What the church looks and feels like is changing right before our eyes, and on our computer screens.
… Gruenewald said the average â€œcongregationâ€ at any given time on a Sunday is about 3,000 visitors, but over the course of the 90-to-120-minute services, between 12,000 and 15,000 unique viewers will log on. The services incorporate live preaching, songs and sermons from the churchâ€™s physical locations across the United States through a live feed, while viewers can chat with one another or church volunteers.
To further connect virtual users, the site also employs a chat function that automatically translates their language into a language of oneâ€™s choosing. Someone in Brazil can type a comment in Portuguese, for example, and it will be translated instantaneously to English for a viewer in Idaho. This feature, church leaders say, fosters a sense of immediate community among people with no other commonalities besides an abiding interest in Jesus.

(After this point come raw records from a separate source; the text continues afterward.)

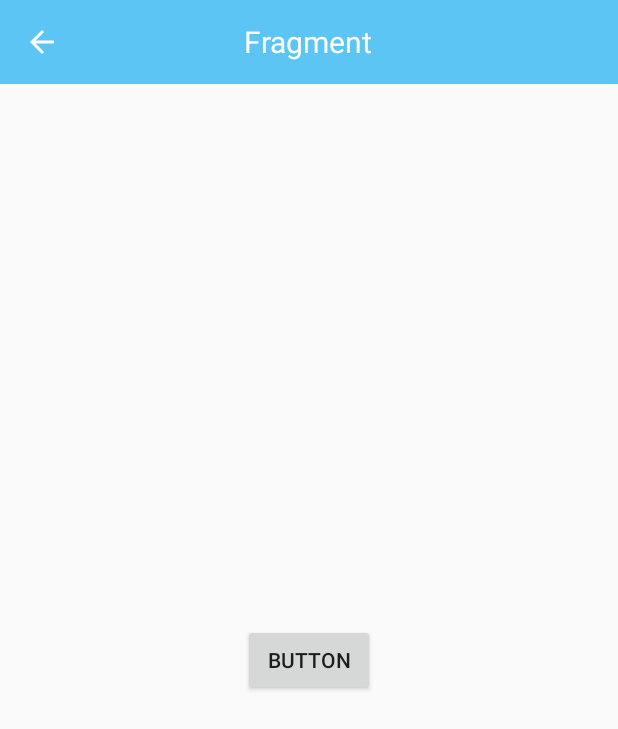
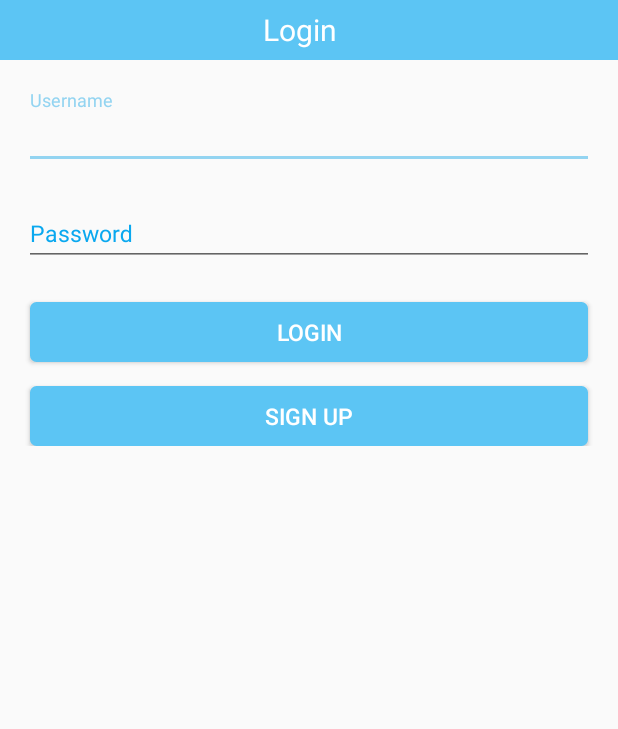
Before and after one commit to bilal-rashid/BeGreat, an Android app: the FrameActivity screen opened directly, with no data from a screen before it, on a phone screen of 412 x 824 dp. Shown: the top 729 px of the screen. Run offline under Robolectric (Android 15) with nearby library versions, the phone set to English and light mode, and no system bars.

Commit message:
login screen added

```diff
--- a/app/src/main/java/com/guards/attendance/FrameActivity.java
+++ b/app/src/main/java/com/guards/attendance/FrameActivity.java
@@ -10,6 +10,7 @@ import android.view.Menu;
 import android.view.MenuItem;
 
 import com.guards.attendance.fragments.HomeFragment;
+import com.guards.attendance.fragments.LoginFragment;
 import com.guards.attendance.toolbox.ToolbarListener;
 import com.guards.attendance.utils.ActivityUtils;
 import com.guards.attendance.utils.Constants;
@@ -30,7 +31,7 @@ public class FrameActivity extends AppCompatActivity implements ToolbarListener
                 fragment.setArguments(bundle);
             addFragment(fragment);
         } else {
-            addFragment(new HomeFragment());
+            addFragment(new LoginFragment());
         }
 
     }
@@ -41,7 +42,6 @@ public class FrameActivity extends AppCompatActivity implements ToolbarListener
 
         mToolbar = (Toolbar) findViewById(R.id.toolbar);
         mToolbar.setTitle(" ");
-        ActivityUtils.centerToolbarTitle(mToolbar,true);
         setSupportActionBar(mToolbar);
         ActionBar actionBar = getSupportActionBar();
         if (actionBar != null) {
@@ -96,10 +96,14 @@ public class FrameActivity extends AppCompatActivity implements ToolbarListener
     public void setTitle(String title, boolean isHome) {
         if (getSupportActionBar() != null) {
             getSupportActionBar().setTitle(title);
-            if (isHome)
+            if (isHome) {
                 getSupportActionBar().setDisplayHomeAsUpEnabled(false);
-            else
+                ActivityUtils.centerToolbarTitle(mToolbar,false);
+            }
+            else {
                 getSupportActionBar().setDisplayHomeAsUpEnabled(true);
+                ActivityUtils.centerToolbarTitle(mToolbar,true);
+            }
         }
     }
 }
--- a/app/src/main/java/com/guards/attendance/fragments/HomeFragment.java
+++ b/app/src/main/java/com/guards/attendance/fragments/HomeFragment.java
@@ -24,8 +24,6 @@ public class HomeFragment extends Fragment implements View.OnClickListener{
     public void onCreate(Bundle savedInstanceState) {
         super.onCreate(savedInstanceState);
         setHasOptionsMenu(true);
-//        if (!EventBus.getDefault().isRegistered(this))
-//            EventBus.getDefault().register(this);
     }
     @Override
     public void onAttach(Context context) {
--- /dev/null
+++ b/app/src/main/java/com/guards/attendance/fragments/LoginFragment.java
@@ -0,0 +1,93 @@
+package com.guards.attendance.fragments;
+
+import android.content.Context;
+import android.os.Bundle;
+import android.support.design.widget.TextInputEditText;
+import android.support.design.widget.TextInputLayout;
+import android.support.v4.app.Fragment;
+import android.view.LayoutInflater;
+import android.view.View;
+import android.view.ViewGroup;
+import android.widget.Button;
+
+import com.guards.attendance.FrameActivity;
+import com.guards.attendance.R;
+import com.guards.attendance.toolbox.ToolbarListener;
+import com.guards.attendance.utils.ActivityUtils;
+
+/**
+ * Created by Bilal Rashid on 1/18/2018.
+ */
+
+public class LoginFragment extends Fragment implements View.OnClickListener{
+    private ViewHolder mHolder;
+    @Override
+    public void onCreate(Bundle savedInstanceState) {
+        super.onCreate(savedInstanceState);
+        setHasOptionsMenu(true);
+    }
+    @Override
+    public void onAttach(Context context) {
+        super.onAttach(context);
+        if (context instanceof ToolbarListener) {
+            ((ToolbarListener) context).setTitle("Login",true);
+        }
+    }
+    public View onCreateView(LayoutInflater inflater, ViewGroup container, Bundle savedInstanceState) {
+        return inflater.inflate(R.layout.fragment_login, container, false);
+    }
+    @Override
+    public void onViewCreated(View view, Bundle savedInstanceState) {
+        super.onViewCreated(view, savedInstanceState);
+        mHolder = new ViewHolder(view);
+        mHolder.loginButton.setOnClickListener(this);
+        mHolder.signupButton.setOnClickListener(this);
+    }
+
+    @Override
+    public void onClick(View view) {
+        switch (view.getId()) {
+            case R.id.button_login:
+                Login();
+                break;
+            case R.id.button_signup:
+//                signup screen
+                break;
+        }
+
+    }
+    public void Login(){
+        if (mHolder.usernameEditText.getText().toString().length() < 5) {
+            mHolder.inputLayoutUsername.setErrorEnabled(true);
+            mHolder.inputLayoutUsername.setError("Invalid Username");
+            return;
+        }
+        mHolder.inputLayoutUsername.setError(null);
+        mHolder.inputLayoutUsername.setErrorEnabled(false);
+        if (mHolder.passwordEditText.getText().toString().length() < 5) {
+            mHolder.inputLayoutPassword.setErrorEnabled(true);
+            mHolder.inputLayoutPassword.setError("Invalid Password");
+            return;
+        }
+        mHolder.inputLayoutPassword.setError(null);
+        mHolder.inputLayoutPassword.setErrorEnabled(false);
+    }
+    public static class ViewHolder {
+        TextInputEditText usernameEditText;
+        TextInputEditText passwordEditText;
+        Button loginButton;
+        Button signupButton;
+        TextInputLayout inputLayoutUsername;
+        TextInputLayout inputLayoutPassword;
+
+        public ViewHolder(View view) {
+            usernameEditText = (TextInputEditText) view.findViewById(R.id.edit_text_username);
+            passwordEditText = (TextInputEditText) view.findViewById(R.id.edit_text_password);
+            inputLayoutUsername= (TextInputLayout) view.findViewById(R.id.input_layout_username);
+            inputLayoutPassword = (TextInputLayout) view.findViewById(R.id.input_layout_password);
+            loginButton = (Button) view.findViewById(R.id.button_login);
+            signupButton = (Button) view.findViewById(R.id.button_signup);
+        }
+
+    }
+}
--- /dev/null
+++ b/app/src/main/java/com/guards/attendance/models/User.java
@@ -0,0 +1,12 @@
+package com.guards.attendance.models;
+
+/**
+ * Created by Bilal Rashid on 1/18/2018.
+ */
+
+public class User {
+    public String username;
+    public String password;
+    public String employee_code;
+    public String image_path;
+}
--- a/app/src/main/java/com/guards/attendance/utils/ActivityUtils.java
+++ b/app/src/main/java/com/guards/attendance/utils/ActivityUtils.java
@@ -79,6 +79,9 @@ public class ActivityUtils {
             if(padding) {
                 titleView.setPadding(0, 0, AppUtils.dpToPx(65), 0);
             }
+            else {
+                titleView.setPadding(0, 0, AppUtils.dpToPx(20), 0);
+            }
             if (titleView.getLayoutParams() instanceof Toolbar.LayoutParams) {
                 final Toolbar.LayoutParams layoutParams = (Toolbar.LayoutParams) titleView.getLayoutParams();
                 layoutParams.width = ViewGroup.LayoutParams.MATCH_PARENT;
--- a/app/src/main/java/com/guards/attendance/utils/Constants.java
+++ b/app/src/main/java/com/guards/attendance/utils/Constants.java
@@ -7,8 +7,8 @@ package com.guards.attendance.utils;
 public class Constants {
     public static final String FRAGMENT_NAME = "fragment name";
     public static final String DATA = "data";
-    public static final String USER = "user";
-    public static final String USER_AVAILABLE = "user available";
+    public static final String USER_ADMIN = "user_admin";
+    public static final String USER_GUARD= "user_guard";
 
     public static final String USER_ONE_SIGNAL_ID = "user_one_signal_id";
     public static final int ORDERS_VERIFICATION_TIME = 60; // Seconds
--- a/app/src/main/res/drawable/border_white.xml
+++ b/app/src/main/res/drawable/border_white.xml
@@ -1,9 +1,9 @@
 <?xml version="1.0" encoding="utf-8"?>
 <shape xmlns:android="http://schemas.android.com/apk/res/android">
-<solid android:color="@color/colorPrimaryDark" />
+<solid android:color="@color/colorPrimary" />
 <stroke
     android:width="2dip"
-    android:color="@color/colorPrimaryDark" />
+    android:color="@color/colorPrimary" />
 <corners android:radius="3dip" />
 <padding
     android:bottom="0dip"
--- a/app/src/main/res/layout/activity_frame.xml
+++ b/app/src/main/res/layout/activity_frame.xml
@@ -11,7 +11,7 @@
     <android.support.v7.widget.Toolbar
         android:id="@+id/toolbar"
         android:layout_width="match_parent"
-        android:layout_height="?attr/actionBarSize"
+        android:layout_height="40dp"
         android:background="?attr/colorPrimary"
         android:textColor="@android:color/white"
         app:layout_scrollFlags="scroll|enterAlways"
--- /dev/null
+++ b/app/src/main/res/layout/fragment_login.xml
@@ -0,0 +1,46 @@
+<?xml version="1.0" encoding="utf-8"?>
+<LinearLayout xmlns:android="http://schemas.android.com/apk/res/android"
+    android:layout_width="match_parent"
+    android:layout_height="wrap_content"
+    android:orientation="vertical"
+    android:padding="@dimen/spacing_large">
+
+
+    <android.support.design.widget.TextInputLayout
+        android:id="@+id/input_layout_username"
+        style="@style/myTextInputLayout">
+
+        <android.support.design.widget.TextInputEditText
+            android:id="@+id/edit_text_username"
+            style="@style/myEditText"
+            android:hint="Username"
+            android:imeOptions="actionNext"
+            android:inputType="text"
+            android:maxLength="25" />
+    </android.support.design.widget.TextInputLayout>
+
+
+    <android.support.design.widget.TextInputLayout
+        android:id="@+id/input_layout_password"
+        style="@style/myTextInputLayout">
+
+        <android.support.design.widget.TextInputEditText
+            android:id="@+id/edit_text_password"
+            style="@style/myEditText"
+            android:hint="Password"
+            android:imeOptions="actionDone"
+            android:inputType="numberPassword" />
+    </android.support.design.widget.TextInputLayout>
+
+    <Button
+        android:id="@+id/button_login"
+        style="@style/simpleButton"
+        android:layout_marginTop="@dimen/spacing_large"
+        android:text="Login" />
+    <Button
+        android:id="@+id/button_signup"
+        style="@style/simpleButton"
+        android:layout_marginTop="@dimen/spacing_large"
+        android:text="Sign up" />
+
+</LinearLayout>
--- a/app/src/main/res/values/styles.xml
+++ b/app/src/main/res/values/styles.xml
@@ -49,5 +49,22 @@
         <item name="android:textColor">@color/colorSimpleDialogTitleText</item>
         <item name="android:background">@drawable/border_orange</item>
     </style>
+    <style name="myTextInputLayout">
+        <item name="android:layout_width">match_parent</item>
+        <item name="android:layout_height">wrap_content</item>
+        <item name="android:layout_marginTop">@dimen/spacing_small</item>
+        <item name="android:layout_marginBottom">@dimen/spacing_medium</item>
+        <item name="android:textColorHint">@color/colorPrimaryDark</item>
+    </style>
+    <style name="myEditText">
+        <item name="android:layout_width">match_parent</item>
+        <item name="android:layout_height">wrap_content</item>
+        <item name="android:singleLine">true</item>
+        <item name="android:inputType">textCapCharacters</item>
+        <item name="android:textColorHint">@color/colorPrimaryDark</item>
+        <item name="android:textAllCaps">true</item>
+        <item name="android:textSize">@dimen/app_body_1</item>
+        <item name="android:textColor">@color/colorPrimaryDark</item>
+    </style>
 
 </resources>
```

And, Beliefnet blog entry “How Facebook, Twitter, and Google Might Affect the Church” links over to Mark Brown’s thoughts,Â How the Digital Revolution Might Affect the Church.
We need to move from appointing leaders based on them completing the right degree to giving more weight to discerning their ability to complete the leadership task.

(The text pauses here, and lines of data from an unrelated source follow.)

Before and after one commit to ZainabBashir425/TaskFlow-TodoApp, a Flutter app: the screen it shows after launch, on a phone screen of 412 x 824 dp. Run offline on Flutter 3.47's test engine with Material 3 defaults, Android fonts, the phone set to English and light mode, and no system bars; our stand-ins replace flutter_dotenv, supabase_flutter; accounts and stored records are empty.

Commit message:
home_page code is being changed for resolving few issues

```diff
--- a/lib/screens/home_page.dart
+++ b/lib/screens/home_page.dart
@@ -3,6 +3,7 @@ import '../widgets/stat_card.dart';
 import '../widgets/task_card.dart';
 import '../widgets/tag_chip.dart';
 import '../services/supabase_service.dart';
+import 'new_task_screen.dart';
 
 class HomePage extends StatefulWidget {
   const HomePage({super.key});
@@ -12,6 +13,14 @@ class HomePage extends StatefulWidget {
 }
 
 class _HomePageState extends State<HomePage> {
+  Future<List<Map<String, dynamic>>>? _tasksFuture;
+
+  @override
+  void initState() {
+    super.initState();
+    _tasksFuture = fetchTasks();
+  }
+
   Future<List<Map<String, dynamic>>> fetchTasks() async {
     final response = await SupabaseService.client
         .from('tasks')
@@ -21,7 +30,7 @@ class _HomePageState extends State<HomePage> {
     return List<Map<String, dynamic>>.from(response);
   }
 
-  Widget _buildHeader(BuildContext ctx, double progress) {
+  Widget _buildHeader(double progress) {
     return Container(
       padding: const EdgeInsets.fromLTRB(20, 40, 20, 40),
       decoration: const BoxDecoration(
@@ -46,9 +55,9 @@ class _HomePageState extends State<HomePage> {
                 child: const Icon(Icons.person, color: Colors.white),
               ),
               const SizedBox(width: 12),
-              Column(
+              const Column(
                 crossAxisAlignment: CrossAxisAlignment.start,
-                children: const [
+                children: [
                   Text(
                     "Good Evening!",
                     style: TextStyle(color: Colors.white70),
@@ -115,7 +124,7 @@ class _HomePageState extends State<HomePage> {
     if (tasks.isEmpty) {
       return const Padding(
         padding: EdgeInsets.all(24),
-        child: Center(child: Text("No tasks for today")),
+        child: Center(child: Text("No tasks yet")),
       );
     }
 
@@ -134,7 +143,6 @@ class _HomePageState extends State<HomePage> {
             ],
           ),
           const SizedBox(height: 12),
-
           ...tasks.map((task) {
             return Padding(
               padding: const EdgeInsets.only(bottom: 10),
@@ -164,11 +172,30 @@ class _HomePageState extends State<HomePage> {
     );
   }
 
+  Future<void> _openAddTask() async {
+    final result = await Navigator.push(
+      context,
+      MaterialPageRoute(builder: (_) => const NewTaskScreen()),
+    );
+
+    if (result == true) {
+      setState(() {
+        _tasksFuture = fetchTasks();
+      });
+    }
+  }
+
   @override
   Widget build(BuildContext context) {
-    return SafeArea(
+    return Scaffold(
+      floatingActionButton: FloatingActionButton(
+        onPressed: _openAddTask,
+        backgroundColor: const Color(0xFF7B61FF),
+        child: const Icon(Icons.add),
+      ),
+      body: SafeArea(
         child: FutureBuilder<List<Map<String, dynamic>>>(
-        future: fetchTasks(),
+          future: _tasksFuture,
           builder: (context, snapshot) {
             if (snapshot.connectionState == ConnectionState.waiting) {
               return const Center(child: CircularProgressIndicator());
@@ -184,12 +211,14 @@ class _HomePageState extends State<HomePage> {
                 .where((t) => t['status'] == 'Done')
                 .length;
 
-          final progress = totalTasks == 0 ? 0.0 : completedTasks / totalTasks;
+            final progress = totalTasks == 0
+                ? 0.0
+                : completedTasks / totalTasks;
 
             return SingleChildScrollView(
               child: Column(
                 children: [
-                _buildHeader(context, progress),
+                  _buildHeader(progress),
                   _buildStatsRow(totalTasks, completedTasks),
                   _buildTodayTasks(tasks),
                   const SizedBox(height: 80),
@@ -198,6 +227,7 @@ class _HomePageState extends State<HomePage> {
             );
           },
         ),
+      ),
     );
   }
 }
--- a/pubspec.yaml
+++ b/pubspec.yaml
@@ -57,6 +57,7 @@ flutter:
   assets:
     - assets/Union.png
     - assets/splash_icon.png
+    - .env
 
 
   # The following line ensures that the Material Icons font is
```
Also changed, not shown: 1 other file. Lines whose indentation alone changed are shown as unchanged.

We need to create the opportunity for people to ‘be at church’ or part of a community at any moment in the day/week. Setting a special time on Sunday morning is artificial and limiting.
From my vantage point, I’m guessing that changes to how we live out our faith as the church is only beginning. More changes are yet to come. Technology is only a part of what’s ushering in the change. (Aside: there areÂ at least 27 churches with Internet campusesÂ offering church online) What do you think?
// DJ Chuang, Director at Leadership Network //
I just returned from spending the weekend at LifeChurch.tv in Oklahoma City and got to witness this first-hand. It’s amazing what God is doing through them.